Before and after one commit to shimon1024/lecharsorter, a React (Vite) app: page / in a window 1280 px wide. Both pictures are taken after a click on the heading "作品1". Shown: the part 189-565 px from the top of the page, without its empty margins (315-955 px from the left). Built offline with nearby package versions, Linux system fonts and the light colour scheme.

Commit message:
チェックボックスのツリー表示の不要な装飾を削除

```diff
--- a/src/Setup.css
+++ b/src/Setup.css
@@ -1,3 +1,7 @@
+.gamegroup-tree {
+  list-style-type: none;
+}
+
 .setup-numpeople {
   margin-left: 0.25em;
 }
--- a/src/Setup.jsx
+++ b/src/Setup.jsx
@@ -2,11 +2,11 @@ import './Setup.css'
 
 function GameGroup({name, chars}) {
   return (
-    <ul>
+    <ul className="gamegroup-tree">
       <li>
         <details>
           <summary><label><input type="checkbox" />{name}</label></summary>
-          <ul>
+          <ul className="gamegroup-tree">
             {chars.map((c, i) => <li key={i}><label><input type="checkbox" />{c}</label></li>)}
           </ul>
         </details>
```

★ ★ ★

Exercise directions: Whenever the string "checkbox" shows up on a line of the listing, copy that line.

Exercise output:
           <summary><label><input type="checkbox" />{name}</label></summary>
             {chars.map((c, i) => <li key={i}><label><input type="checkbox" />{c}</label></li>)}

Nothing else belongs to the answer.